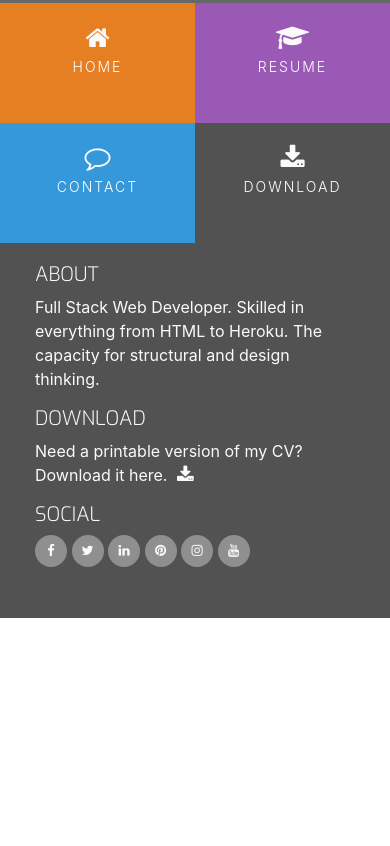
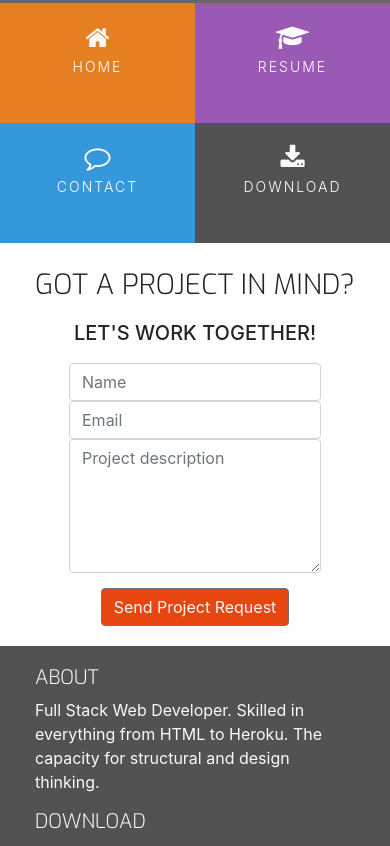
Before and after one commit to dijkm88/resume-project, a plain HTML site: page contact.html in a window 390 px wide. Shown: the part 606-1452 px from the top of the page. Before the commit the page ends 1224 px from the top, so only its background shows below. Drawn offline with nearby package versions, Linux system fonts and the light colour scheme.

Commit message:
build contact page and the corresponding css, added media query so the form stays within 50% desktop, and 70% mobile view

```diff
--- a/assets/css/style.css
+++ b/assets/css/style.css
@@ -32,6 +32,10 @@
 
 .bg-color-work-history {
     background-color: #9b59b6;
+}
+
+.bg-color-contact {
+    background-color: #fff;
 }
 
 /*----------------------------------------------------------Special paddings/margins/text */
@@ -245,6 +249,7 @@ footer {
     clear: both;
 
 }
+
 .personal-info-item .key,
 .personal-info-item .value {
     padding-right: 8px;
@@ -266,6 +271,7 @@ footer {
 .personal-info-item .key p {
     font-weight: 700;
 }
+
 .personal-info-item .value {
     position: relative;
     width: 60%;
@@ -342,3 +348,36 @@ footer {
 .history-items {
     margin-bottom: 30px;
 }
+
+/*----------------------------------------------------------Contact Form */
+
+.contact-heading {
+    font-family: "Exo", sans-serif;
+    font-weight: 300;
+    margin-top: 25px;
+    margin-bottom: 20px;
+
+}
+
+.center-form {
+    padding-top: 10px;
+    margin: 0 auto;
+    max-width: 70%;
+}
+
+button[type="submit"] {
+    margin-top: 15px;
+    margin-bottom: 20px;
+    color: #fafafa;
+    background-color: #e84610;
+}
+
+/*----------------------------------------------------------Media Queries */
+
+@media(min-width: 992px) {
+    .center-form {
+        padding-top: 30px;
+        min-height: 240px;
+        margin: 0 auto;
+        max-width: 50%;
+    }
--- a/contact.html
+++ b/contact.html
@@ -44,8 +44,27 @@
             </div>
         </div>
     </header>
-    <section>
+    <section class="container-fluid">
+<div class="row bg-color-contact">
+    <div class="col">
+        <h3 class="contact-heading uppercase text-center">Got a project in mind?</h3>
+        <h5 class="uppercase text-center">Let's work together!</h5>
 
+        <div class="center-form">
+            <form>
+                <input type="text" name="name" id="fullname" class="form-control" placeholder="Name" required />
+                <input type="email" name="email" id="emailaddress" class="form-control" placeholder="Email" required />
+                <textarea rows="5" name="projectsummary" id="projectsummary" class="form-control" placeholder="Project description" required></textarea>
+                <div class="form-row text-center">
+                    <div class="col">
+                        <button type="submit" class="btn btn-secondary">Send Project Request</button>
+                    </div>
+                </div>
+                </form>
+        </div>
+
+    </div>
+</div>
     </section>
     <footer class="container-fluid">
         <div id="footer-details" class="row">
```
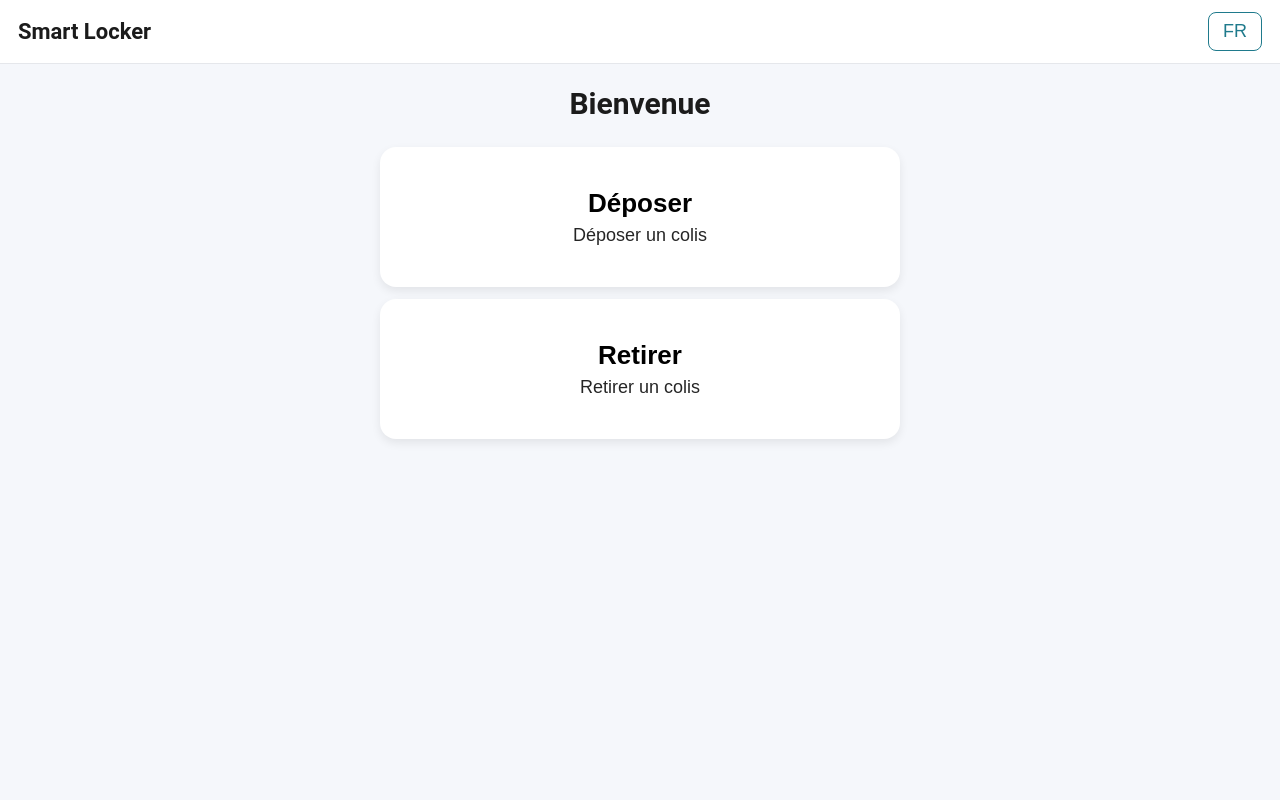
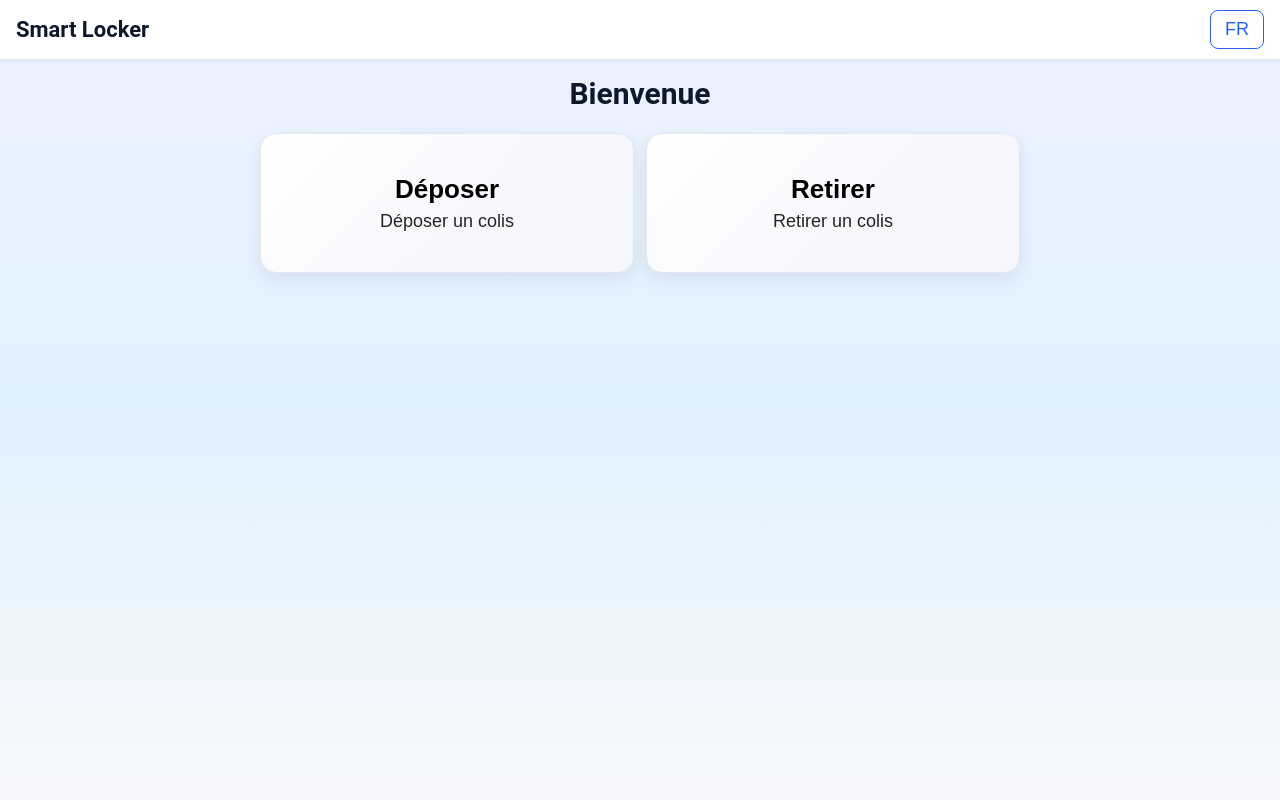
Before and after one commit to Yoruzaki/smart-locker, a Flask app: page / in a window 1280 px wide. Run offline with Flask 3, Linux system fonts and the light colour scheme.

Commit message:
ui: improve 7in layout, gradients, ensure controls visible

```diff
--- a/static/css/style.css
+++ b/static/css/style.css
@@ -1,18 +1,20 @@
 :root {
-  --primary: #1f7a8c;
-  --accent: #50b083;
-  --bg: #f5f7fb;
-  --text: #1b1b1b;
-  --error: #d9534f;
-  --warn: #f0ad4e;
-  --success: #4caf50;
+  --primary: #2563eb;
+  --primary-2: #1d4ed8;
+  --accent: #22c55e;
+  --bg: #f7f8fb;
+  --text: #0f172a;
+  --error: #dc2626;
+  --warn: #f59e0b;
+  --success: #16a34a;
+  --card-bg: #ffffffdd;
 }
 
 * { box-sizing: border-box; }
 body {
   margin: 0;
   font-family: "Roboto", "Open Sans", Arial, sans-serif;
-  background: var(--bg);
+  background: linear-gradient(180deg, #eef2ff 0%, #e0f2fe 50%, #f7f8fb 100%);
   color: var(--text);
   width: 100vw;
   height: 100vh;
@@ -25,9 +27,10 @@ body {
   display: flex;
   align-items: center;
   justify-content: space-between;
-  padding: 12px 18px;
+  padding: 10px 16px;
   background: #fff;
   border-bottom: 1px solid #e5e7eb;
+  box-shadow: 0 2px 6px rgba(15, 23, 42, 0.05);
 }
 .logo { font-size: 22px; font-weight: 700; }
 .lang-btn {
@@ -41,30 +44,31 @@ body {
 
 .screen {
   flex: 1;
-  padding: 16px;
+  padding: 12px;
   display: flex;
   flex-direction: column;
   align-items: center;
   justify-content: flex-start;
-  gap: 16px;
+  gap: 14px;
   width: 100%;
+  overflow-y: auto;
 }
 .hidden { display: none !important; }
 
-.welcome { font-size: 30px; font-weight: 700; text-align: center; margin: 6px 0 10px; }
+.welcome { font-size: 30px; font-weight: 700; text-align: center; margin: 4px 0 8px; }
 
 .actions {
   display: grid;
   grid-template-columns: 1fr;
   gap: 12px;
   width: 100%;
-  max-width: 520px;
+  max-width: 760px;
 }
 .card.action {
-  background: #fff;
-  border: 2px solid transparent;
+  background: var(--card-bg);
+  border: 1px solid #e5e7eb;
   border-radius: 16px;
-  padding: 18px;
+  padding: 16px;
   display: flex;
   flex-direction: column;
   align-items: center;
@@ -72,11 +76,12 @@ body {
   gap: 6px;
   font-size: 26px;
   cursor: pointer;
-  box-shadow: 0 4px 10px rgba(0,0,0,0.08);
+  box-shadow: 0 6px 16px rgba(15, 23, 42, 0.08);
   width: 100%;
   min-height: 140px;
+  background: linear-gradient(135deg, #ffffff 0%, #f5f7fb 70%);
 }
-.card.action:hover { border-color: var(--primary); }
+.card.action:hover { border-color: var(--primary); box-shadow: 0 8px 20px rgba(37, 99, 235, 0.12); }
 .title { font-weight: 700; }
 .subtitle { font-size: 18px; opacity: 0.85; text-align: center; }
 
@@ -97,10 +102,12 @@ input {
   font-size: 22px;
   padding: 12px 18px;
   border: none;
-  border-radius: 10px;
+  border-radius: 12px;
   cursor: pointer;
-}
-.btn-primary { background: var(--primary); color: #fff; }
+  width: 100%;
+  max-width: 520px;
+  }
+.btn-primary { background: linear-gradient(135deg, var(--primary) 0%, var(--primary-2) 100%); color: #fff; box-shadow: 0 4px 10px rgba(37,99,235,0.25); }
 .btn-secondary { background: #e5e7eb; color: #111; }
 
 .status {
@@ -141,12 +148,13 @@ input {
   max-width: 420px;
 }
 .key {
-  padding: 18px 10px;
+  padding: 16px 10px;
   background: #fff;
   border: 2px solid #cbd5e1;
   border-radius: 12px;
   font-size: 24px;
   cursor: pointer;
+  box-shadow: 0 2px 6px rgba(15,23,42,0.06);
 }
 .key.special { background: #f1f5f9; }
 
@@ -170,6 +178,10 @@ input {
 .locker-card.reserved { background: #94a3b8; }
 
 @media (max-width: 820px) {
-  .screen { padding: 12px; }
-  .card.action { min-height: 130px; }
+  .screen { padding: 10px; }
+  .card.action { min-height: 120px; }
 }
+
+@media (min-width: 860px) {
+  .actions { grid-template-columns: repeat(2, minmax(260px, 1fr)); }
+}
```
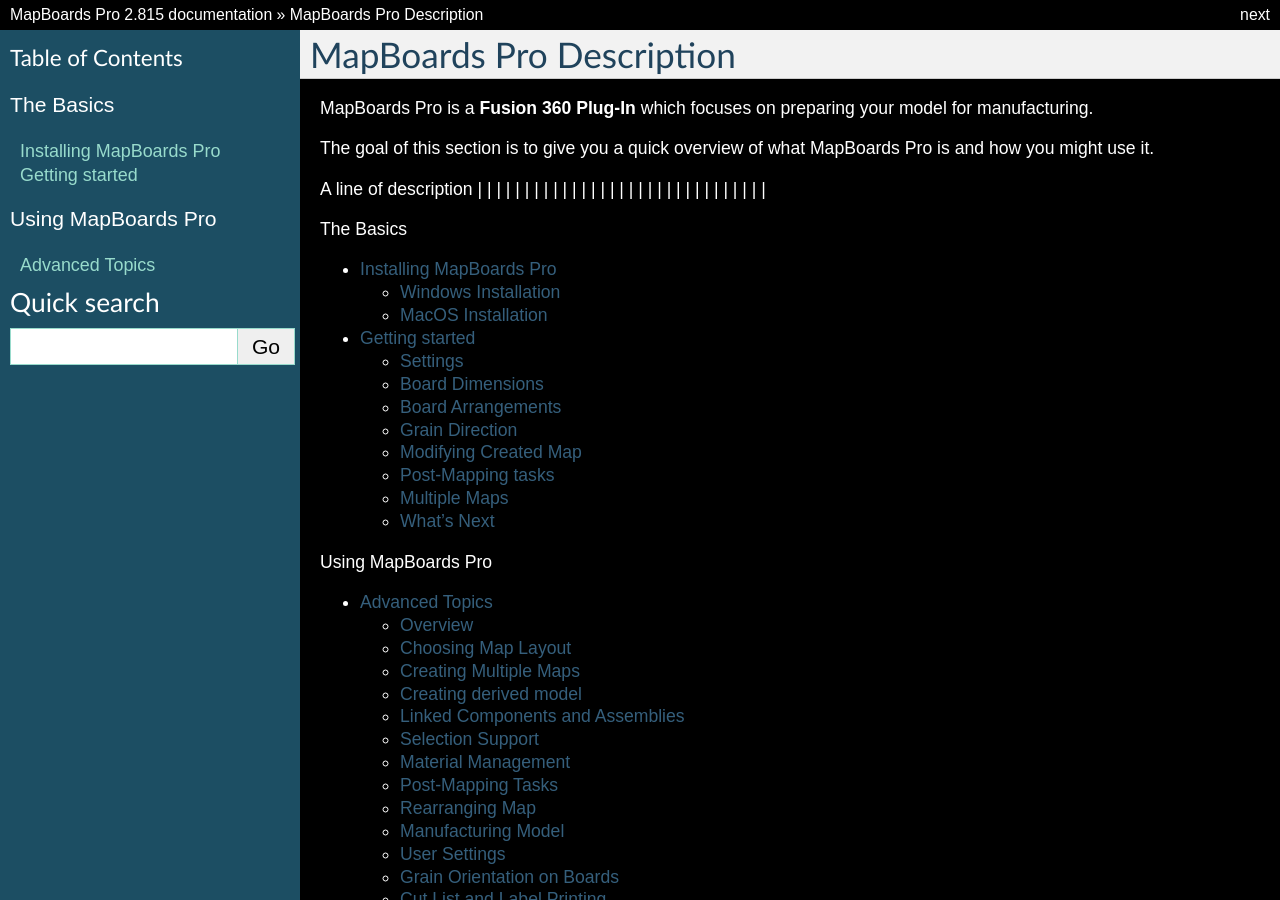
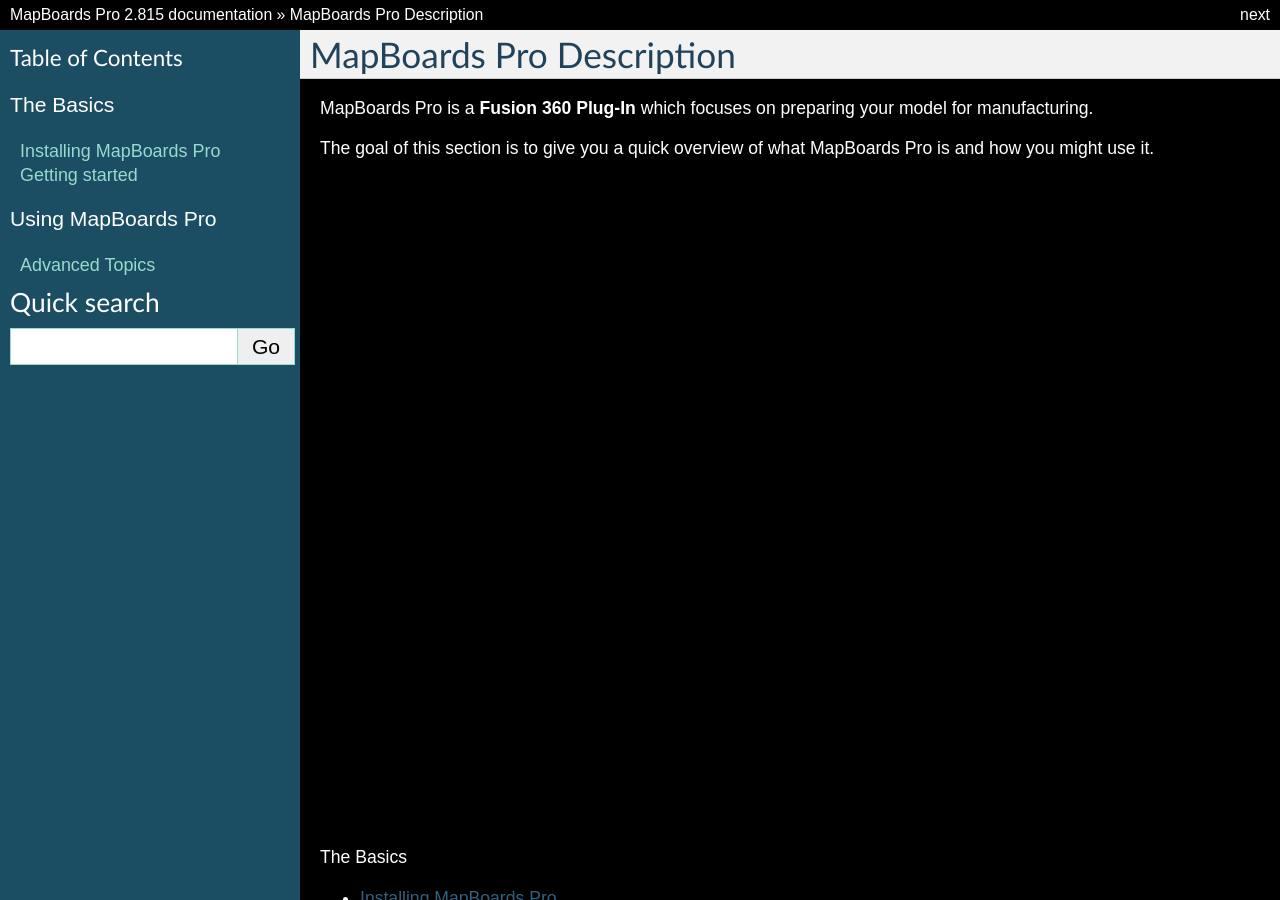
Before and after one commit to balunist/mbp_docs2, a Sphinx documentation site: the page built from source/index.rst, in a window 1280 px wide and 900 px high. Built offline with Sphinx 7.4.7, drawn with Linux system fonts in a browser that asks for light colours.

Commit message:
another change

```diff
--- a/source/index.rst
+++ b/source/index.rst
@@ -5,7 +5,6 @@
 
 The goal of this section is to give you a quick overview of what MapBoards Pro is and how you might use it.
 
-A line of description
 |
 |
 |
```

● Exercise directions
Look through the records above for the string "size", then copy every line that has it.

● Response
 .logo { font-size: 22px; font-weight: 700; }
-.welcome { font-size: 30px; font-weight: 700; text-align: center; margin: 6px 0 10px; }
+.welcome { font-size: 30px; font-weight: 700; text-align: center; margin: 4px 0 8px; }
   font-size: 26px;
 .subtitle { font-size: 18px; opacity: 0.85; text-align: center; }
   font-size: 22px;
   font-size: 24px;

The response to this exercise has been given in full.